# [What is required]
Please copy out the lines in the entries that contain "with".

──────── Data provided

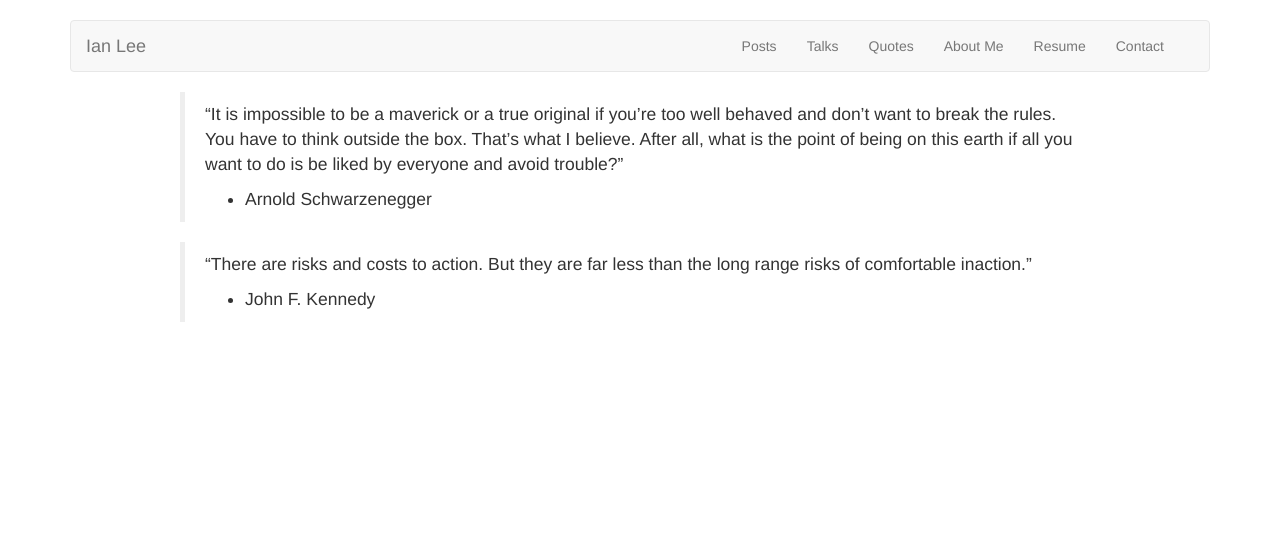
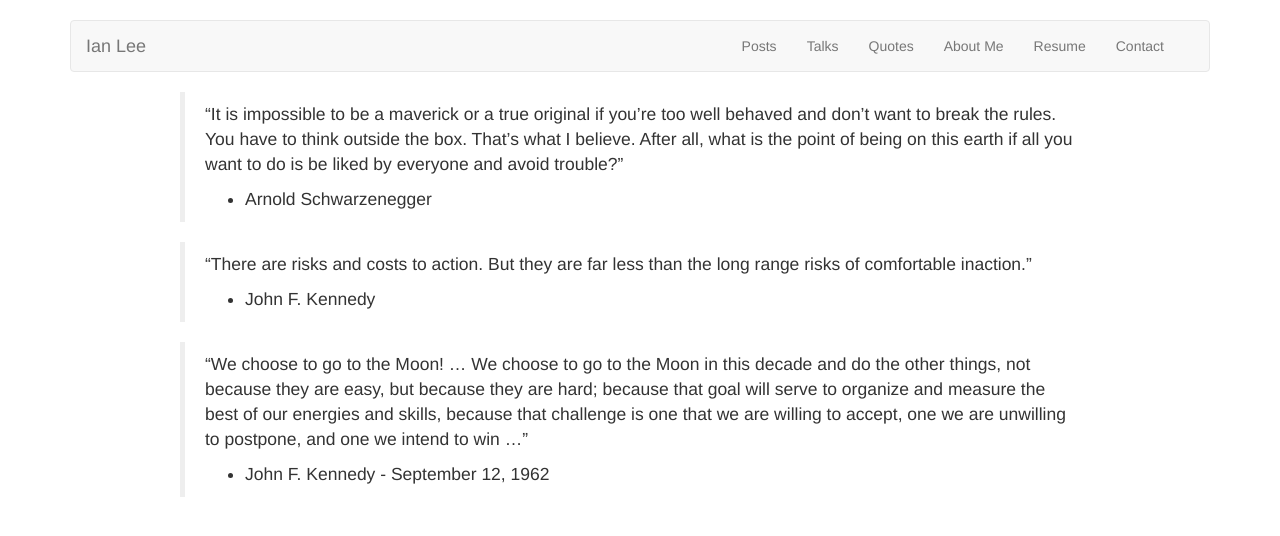
Before and after one commit to IanLee1521/IanLee1521.github.io, a Jekyll site: the page built from quotes.md, in a window 1280 px wide. Shown: the top 536 px of the page. Built offline with Jekyll 4.4.1, drawn with Linux system fonts in a browser that asks for light colours; nearby versions of some CDN libraries; our own code applies the rules of GitHub Pages for plain Markdown files.

Commit message:
Updated quote list with JFK Moon quote

```diff
--- a/quotes.md
+++ b/quotes.md
@@ -9,3 +9,8 @@ title: quotes
 > "There are risks and costs to action. But they are far less than the long range risks of comfortable inaction."
 >
 > - John F. Kennedy
+
+
+> "We choose to go to the Moon! ... We choose to go to the Moon in this decade and do the other things, not because they are easy, but because they are hard; because that goal will serve to organize and measure the best of our energies and skills, because that challenge is one that we are willing to accept, one we are unwilling to postpone, and one we intend to win ..."
+>
+> - John F. Kennedy - September 12, 1962
```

────────────────

# [Answer]
Before and after one commit to IanLee1521/IanLee1521.github.io, a Jekyll site: the page built from quotes.md, in a window 1280 px wide. Shown: the top 536 px of the page. Built offline with Jekyll 4.4.1, drawn with Linux system fonts in a browser that asks for light colours; nearby versions of some CDN libraries; our own code applies the rules of GitHub Pages for plain Markdown files.
Updated quote list with JFK Moon quote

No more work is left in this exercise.